It’s National Community Planning Month! Join the City of Tulsa Planning Department and Tulsa Foundation for Architecture as we discover downtown through the eyes of Jane Jacobs, an urban activist from the 1960s who took a critical look about how cities function, evolve, and fail in her book The Death and Life of Great American Cities.
Who is Jane Jacobs?
Jane Jacobs was an urbanist and activist whose writings critiqued city planning and presented a community-based approach to city building. She had no formal training as a planner, but her 1961 book, The Death and Life of Great American Cities, introduced ground-breaking ideas about how cities function, evolve and fail. Many believe she was an amateur, but she brought fresh ideas still used by planners today.
Jacobs saw cities as integrated systems that had their own logic and dynamism which would change over time according to how they were used. She wrote about sidewalks, parks, retail design and self-organization. She promoted higher density in cities, short blocks, local economies and mixed uses. Jacobs helped derail the car-centered approach to urban planning in both New York and Toronto, invigorating neighborhood activism by helping stop the expansion of expressways and roads. She lived in Greenwich Village for decades, then moved to Toronto in the late 1960s where she continued her work and writing until her death in April 2006.
The first Jane Jacobs Walk was conducted in May 2007 in Toronto by friends and colleagues of Jane Jacobs. Since then the program has expanded with anniversary walks on her birthday discussing planning and public spaces in cities world-wide.
Where is the tour?
We will look at the buildings and public spaces that make downtown Tulsa and explore the impact history, preservation, transportation, and urban renewal has had. Starting at Topeca we will walk discussing the evolution of Tulsa’s streets, buildings, and public spaces as we walk to Guthrie Green. We will discuss what makes these places successful or not? What changes could be made to make spaces more engaging? We each have our own ideas of what places are vibrant, appealing places… we return often to these places!

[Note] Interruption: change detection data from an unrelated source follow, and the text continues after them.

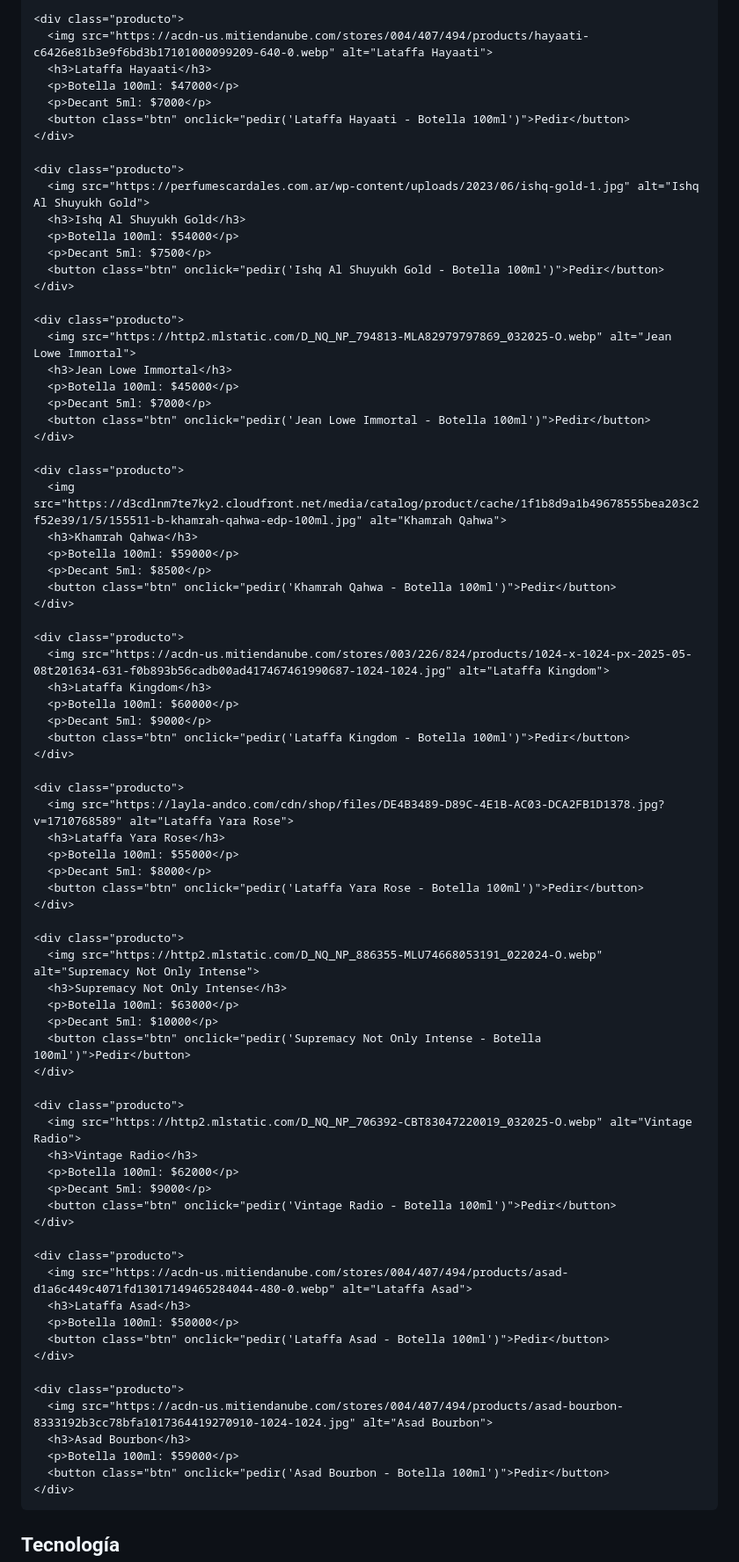
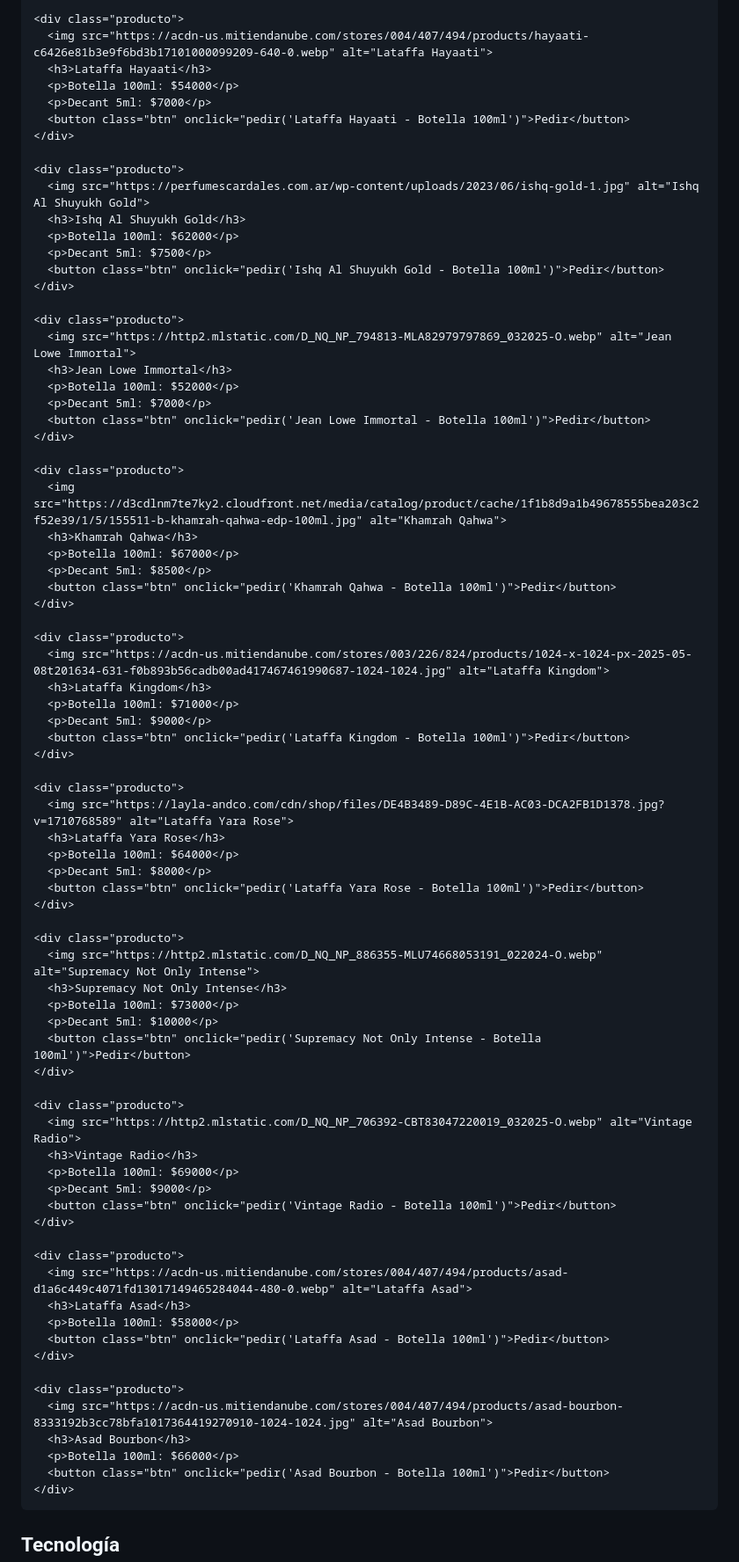
Before and after one commit to palermoperfumess/Palermoperfumes, a Markdown page: README.md, the part around the change printed below. Shown: that part at 88% size. Rendered like a GitHub page.

```diff
--- a/README.md
+++ b/README.md
@@ -262,7 +262,7 @@
     <div class="producto">
       <img src="https://acdn-us.mitiendanube.com/stores/004/407/494/products/hayaati-c6426e81b3e9f6bd3b17101000099209-640-0.webp" alt="Lataffa Hayaati">
       <h3>Lataffa Hayaati</h3>
-      <p>Botella 100ml: $47000</p>
+      <p>Botella 100ml: $54000</p>
       <p>Decant 5ml: $7000</p>
       <button class="btn" onclick="pedir('Lataffa Hayaati - Botella 100ml')">Pedir</button>
     </div>
@@ -270,7 +270,7 @@
     <div class="producto">
       <img src="https://perfumescardales.com.ar/wp-content/uploads/2023/06/ishq-gold-1.jpg" alt="Ishq Al Shuyukh Gold">
       <h3>Ishq Al Shuyukh Gold</h3>
-      <p>Botella 100ml: $54000</p>
+      <p>Botella 100ml: $62000</p>
       <p>Decant 5ml: $7500</p>
       <button class="btn" onclick="pedir('Ishq Al Shuyukh Gold - Botella 100ml')">Pedir</button>
     </div>
@@ -278,7 +278,7 @@
     <div class="producto">
       <img src="https://http2.mlstatic.com/D_NQ_NP_794813-MLA82979797869_032025-O.webp" alt="Jean Lowe Immortal">
       <h3>Jean Lowe Immortal</h3>
-      <p>Botella 100ml: $45000</p>
+      <p>Botella 100ml: $52000</p>
       <p>Decant 5ml: $7000</p>
       <button class="btn" onclick="pedir('Jean Lowe Immortal - Botella 100ml')">Pedir</button>
     </div>
@@ -286,7 +286,7 @@
     <div class="producto">
       <img src="https://d3cdlnm7te7ky2.cloudfront.net/media/catalog/product/cache/1f1b8d9a1b49678555bea203c2f52e39/1/5/155511-b-khamrah-qahwa-edp-100ml.jpg" alt="Khamrah Qahwa">
       <h3>Khamrah Qahwa</h3>
-      <p>Botella 100ml: $59000</p>
+      <p>Botella 100ml: $67000</p>
       <p>Decant 5ml: $8500</p>
       <button class="btn" onclick="pedir('Khamrah Qahwa - Botella 100ml')">Pedir</button>
     </div>
@@ -294,7 +294,7 @@
     <div class="producto">
       <img src="https://acdn-us.mitiendanube.com/stores/003/226/824/products/1024-x-1024-px-2025-05-08t201634-631-f0b893b56cadb00ad417467461990687-1024-1024.jpg" alt="Lataffa Kingdom">
       <h3>Lataffa Kingdom</h3>
-      <p>Botella 100ml: $60000</p>
+      <p>Botella 100ml: $71000</p>
       <p>Decant 5ml: $9000</p>
       <button class="btn" onclick="pedir('Lataffa Kingdom - Botella 100ml')">Pedir</button>
     </div>
@@ -302,7 +302,7 @@
     <div class="producto">
       <img src="https://layla-andco.com/cdn/shop/files/DE4B3489-D89C-4E1B-AC03-DCA2FB1D1378.jpg?v=1710768589" alt="Lataffa Yara Rose">
       <h3>Lataffa Yara Rose</h3>
-      <p>Botella 100ml: $55000</p>
+      <p>Botella 100ml: $64000</p>
       <p>Decant 5ml: $8000</p>
       <button class="btn" onclick="pedir('Lataffa Yara Rose - Botella 100ml')">Pedir</button>
     </div>
@@ -310,7 +310,7 @@
     <div class="producto">
       <img src="https://http2.mlstatic.com/D_NQ_NP_886355-MLU74668053191_022024-O.webp" alt="Supremacy Not Only Intense">
       <h3>Supremacy Not Only Intense</h3>
-      <p>Botella 100ml: $63000</p>
+      <p>Botella 100ml: $73000</p>
       <p>Decant 5ml: $10000</p>
       <button class="btn" onclick="pedir('Supremacy Not Only Intense - Botella 100ml')">Pedir</button>
     </div>
@@ -318,7 +318,7 @@
     <div class="producto">
       <img src="https://http2.mlstatic.com/D_NQ_NP_706392-CBT83047220019_032025-O.webp" alt="Vintage Radio">
       <h3>Vintage Radio</h3>
-      <p>Botella 100ml: $62000</p>
+      <p>Botella 100ml: $69000</p>
       <p>Decant 5ml: $9000</p>
       <button class="btn" onclick="pedir('Vintage Radio - Botella 100ml')">Pedir</button>
     </div>
@@ -326,14 +326,14 @@
     <div class="producto">
       <img src="https://acdn-us.mitiendanube.com/stores/004/407/494/products/asad-d1a6c449c4071fd13017149465284044-480-0.webp" alt="Lataffa Asad">
       <h3>Lataffa Asad</h3>
-      <p>Botella 100ml: $50000</p>
+      <p>Botella 100ml: $58000</p>
       <button class="btn" onclick="pedir('Lataffa Asad - Botella 100ml')">Pedir</button>
     </div>
 
     <div class="producto">
       <img src="https://acdn-us.mitiendanube.com/stores/004/407/494/products/asad-bourbon-8333192b3cc78bfa1017364419270910-1024-1024.jpg" alt="Asad Bourbon">
       <h3>Asad Bourbon</h3>
-      <p>Botella 100ml: $59000</p>
+      <p>Botella 100ml: $66000</p>
       <button class="btn" onclick="pedir('Asad Bourbon - Botella 100ml')">Pedir</button>
     </div>
   </section>
```
Also changed, not shown: other parts of README.md (+14 -14 lines).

After the tour, enjoy Eat Street Tulsa at the Blue Dome District!